Stored data:
==========

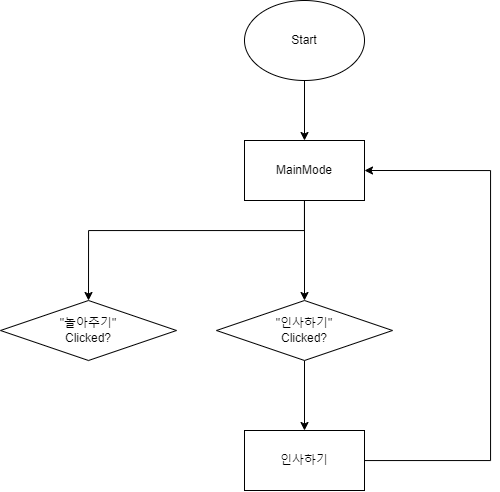
Before: Program.drawio.png, a diagram exported from draw.io (kinesis19/MyRobotOnline). Source tidied: cells renumbered, new cells last; positions are measured from the earlier drawing's top-left corner, leaving out a move shared by most shapes.
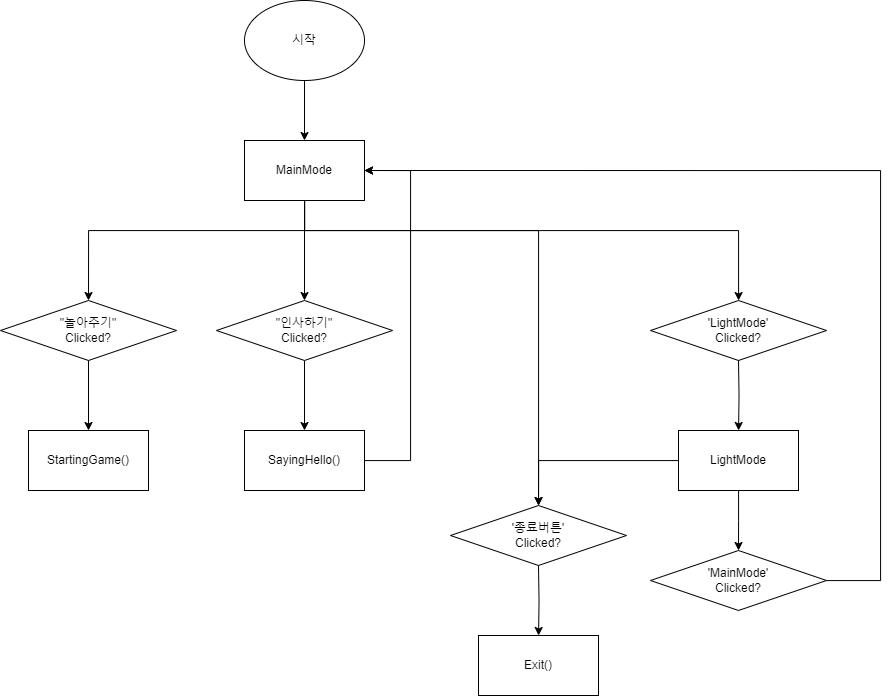
After the commit.

Change to the diagram source:
```diff
@@ -5,7 +5,7 @@
     <mxCell id="2" style="edgeStyle=orthogonalEdgeStyle;rounded=0;jettySize=auto;html=1;" parent="1" edge="1" source="3" target="6">
       <mxGeometry relative="1" as="geometry" />
     </mxCell>
-    <mxCell id="3" value="Start" style="ellipse;whiteSpace=wrap;html=1;" parent="1" vertex="1">
+    <mxCell id="3" value="시작" style="ellipse;whiteSpace=wrap;html=1;" parent="1" vertex="1">
       <mxGeometry x="244" width="120" height="80" as="geometry" />
     </mxCell>
     <mxCell id="4" style="edgeStyle=orthogonalEdgeStyle;rounded=0;jettySize=auto;html=1;" parent="1" edge="1" source="6" target="8">
@@ -19,6 +19,22 @@
         </Array>
       </mxGeometry>
     </mxCell>
+    <mxCell id="12" style="edgeStyle=orthogonalEdgeStyle;rounded=0;jettySize=auto;html=1;" parent="1" edge="1" source="6" target="16">
+      <mxGeometry relative="1" as="geometry">
+        <Array as="points">
+          <mxPoint x="304" y="230" />
+          <mxPoint x="538" y="230" />
+        </Array>
+      </mxGeometry>
+    </mxCell>
+    <mxCell id="13" style="edgeStyle=orthogonalEdgeStyle;rounded=0;jettySize=auto;html=1;" parent="1" edge="1" source="6" target="19">
+      <mxGeometry relative="1" as="geometry">
+        <Array as="points">
+          <mxPoint x="304" y="230" />
+          <mxPoint x="738" y="230" />
+        </Array>
+      </mxGeometry>
+    </mxCell>
     <mxCell id="6" value="MainMode" style="rounded=0;whiteSpace=wrap;html=1;" parent="1" vertex="1">
       <mxGeometry x="244" y="140" width="120" height="60" as="geometry" />
     </mxCell>
@@ -31,15 +47,63 @@
     <mxCell id="9" style="edgeStyle=orthogonalEdgeStyle;rounded=0;jettySize=auto;html=1;entryX=1;entryY=0.5;entryDx=0;entryDy=0;" parent="1" edge="1" source="10" target="6">
       <mxGeometry relative="1" as="geometry">
         <Array as="points">
-          <mxPoint x="490" y="170" />
+          <mxPoint x="410" y="460" />
+          <mxPoint x="410" y="170" />
         </Array>
       </mxGeometry>
     </mxCell>
-    <mxCell id="10" value="인사하기" style="rounded=0;whiteSpace=wrap;html=1;" parent="1" vertex="1">
+    <mxCell id="10" value="SayingHello()" style="rounded=0;whiteSpace=wrap;html=1;" parent="1" vertex="1">
       <mxGeometry x="244" y="430" width="120" height="60" as="geometry" />
     </mxCell>
+    <mxCell id="14" style="edgeStyle=orthogonalEdgeStyle;rounded=0;jettySize=auto;html=1;" parent="1" edge="1" source="11" target="15">
+      <mxGeometry relative="1" as="geometry" />
+    </mxCell>
     <mxCell id="11" value="&quot;놀아주기&quot;&lt;br&gt;&lt;div&gt;Clicked?&lt;/div&gt;" style="rhombus;whiteSpace=wrap;html=1;" parent="1" vertex="1">
       <mxGeometry y="300" width="176" height="60" as="geometry" />
     </mxCell>
+    <mxCell id="15" value="StartingGame()" style="whiteSpace=wrap;html=1;" parent="1" vertex="1">
+      <mxGeometry x="28" y="430" width="120" height="60" as="geometry" />
+    </mxCell>
+    <mxCell id="16" value="'종료버튼'&lt;div&gt;Clicked?&lt;/div&gt;" style="rhombus;whiteSpace=wrap;html=1;" parent="1" vertex="1">
+      <mxGeometry x="450" y="505" width="176" height="60" as="geometry" />
+    </mxCell>
+    <mxCell id="17" value="Exit()" style="rounded=0;whiteSpace=wrap;html=1;" parent="1" vertex="1">
+      <mxGeometry x="478" y="635" width="120" height="60" as="geometry" />
+    </mxCell>
+    <mxCell id="18" style="edgeStyle=orthogonalEdgeStyle;rounded=0;jettySize=auto;html=1;" parent="1" edge="1" target="17">
+      <mxGeometry relative="1" as="geometry">
+        <mxPoint x="538" y="565" as="sourcePoint" />
+      </mxGeometry>
+    </mxCell>
+    <mxCell id="19" value="'LightMode'&lt;div&gt;Clicked?&lt;/div&gt;" style="rhombus;whiteSpace=wrap;html=1;" parent="1" vertex="1">
+      <mxGeometry x="650" y="300" width="176" height="60" as="geometry" />
+    </mxCell>
+    <mxCell id="20" style="edgeStyle=orthogonalEdgeStyle;rounded=0;jettySize=auto;html=1;" parent="1" edge="1" target="23">
+      <mxGeometry relative="1" as="geometry">
+        <mxPoint x="738" y="360" as="sourcePoint" />
+      </mxGeometry>
+    </mxCell>
+    <mxCell id="21" style="edgeStyle=orthogonalEdgeStyle;rounded=0;jettySize=auto;html=1;entryX=0.5;entryY=0;entryDx=0;entryDy=0;" parent="1" edge="1" source="23">
+      <mxGeometry relative="1" as="geometry">
+        <mxPoint x="738" y="550" as="targetPoint" />
+      </mxGeometry>
+    </mxCell>
+    <mxCell id="22" style="edgeStyle=orthogonalEdgeStyle;rounded=0;jettySize=auto;html=1;entryX=0.5;entryY=0;entryDx=0;entryDy=0;" parent="1" edge="1" source="23" target="16">
+      <mxGeometry relative="1" as="geometry" />
+    </mxCell>
+    <mxCell id="23" value="LightMode" style="rounded=0;whiteSpace=wrap;html=1;" parent="1" vertex="1">
+      <mxGeometry x="678" y="430" width="120" height="60" as="geometry" />
+    </mxCell>
+    <mxCell id="24" style="edgeStyle=orthogonalEdgeStyle;rounded=0;jettySize=auto;html=1;entryX=1;entryY=0.5;entryDx=0;entryDy=0;" parent="1" edge="1" source="25" target="6">
+      <mxGeometry relative="1" as="geometry">
+        <Array as="points">
+          <mxPoint x="880" y="580" />
+          <mxPoint x="880" y="170" />
+        </Array>
+      </mxGeometry>
+    </mxCell>
+    <mxCell id="25" value="'MainMode'&lt;div&gt;Clicked?&lt;/div&gt;" style="rhombus;whiteSpace=wrap;html=1;" parent="1" vertex="1">
+      <mxGeometry x="650" y="550" width="176" height="60" as="geometry" />
+    </mxCell>
   </root>
 </mxGraphModel>
```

==========

**Problem statement:**
Write out each line above with the word "value".

**Solution for this task:**
-    <mxCell id="3" value="Start" style="ellipse;whiteSpace=wrap;html=1;" parent="1" vertex="1">
+    <mxCell id="3" value="시작" style="ellipse;whiteSpace=wrap;html=1;" parent="1" vertex="1">
     <mxCell id="6" value="MainMode" style="rounded=0;whiteSpace=wrap;html=1;" parent="1" vertex="1">
-    <mxCell id="10" value="인사하기" style="rounded=0;whiteSpace=wrap;html=1;" parent="1" vertex="1">
+    <mxCell id="10" value="SayingHello()" style="rounded=0;whiteSpace=wrap;html=1;" parent="1" vertex="1">
     <mxCell id="11" value="&quot;놀아주기&quot;&lt;br&gt;&lt;div&gt;Clicked?&lt;/div&gt;" style="rhombus;whiteSpace=wrap;html=1;" parent="1" vertex="1">
+    <mxCell id="15" value="StartingGame()" style="whiteSpace=wrap;html=1;" parent="1" vertex="1">
+    <mxCell id="16" value="'종료버튼'&lt;div&gt;Clicked?&lt;/div&gt;" style="rhombus;whiteSpace=wrap;html=1;" parent="1" vertex="1">
+    <mxCell id="17" value="Exit()" style="rounded=0;whiteSpace=wrap;html=1;" parent="1" vertex="1">
+    <mxCell id="19" value="'LightMode'&lt;div&gt;Clicked?&lt;/div&gt;" style="rhombus;whiteSpace=wrap;html=1;" parent="1" vertex="1">
+    <mxCell id="23" value="LightMode" style="rounded=0;whiteSpace=wrap;html=1;" parent="1" vertex="1">
+    <mxCell id="25" value="'MainMode'&lt;div&gt;Clicked?&lt;/div&gt;" style="rhombus;whiteSpace=wrap;html=1;" parent="1" vertex="1">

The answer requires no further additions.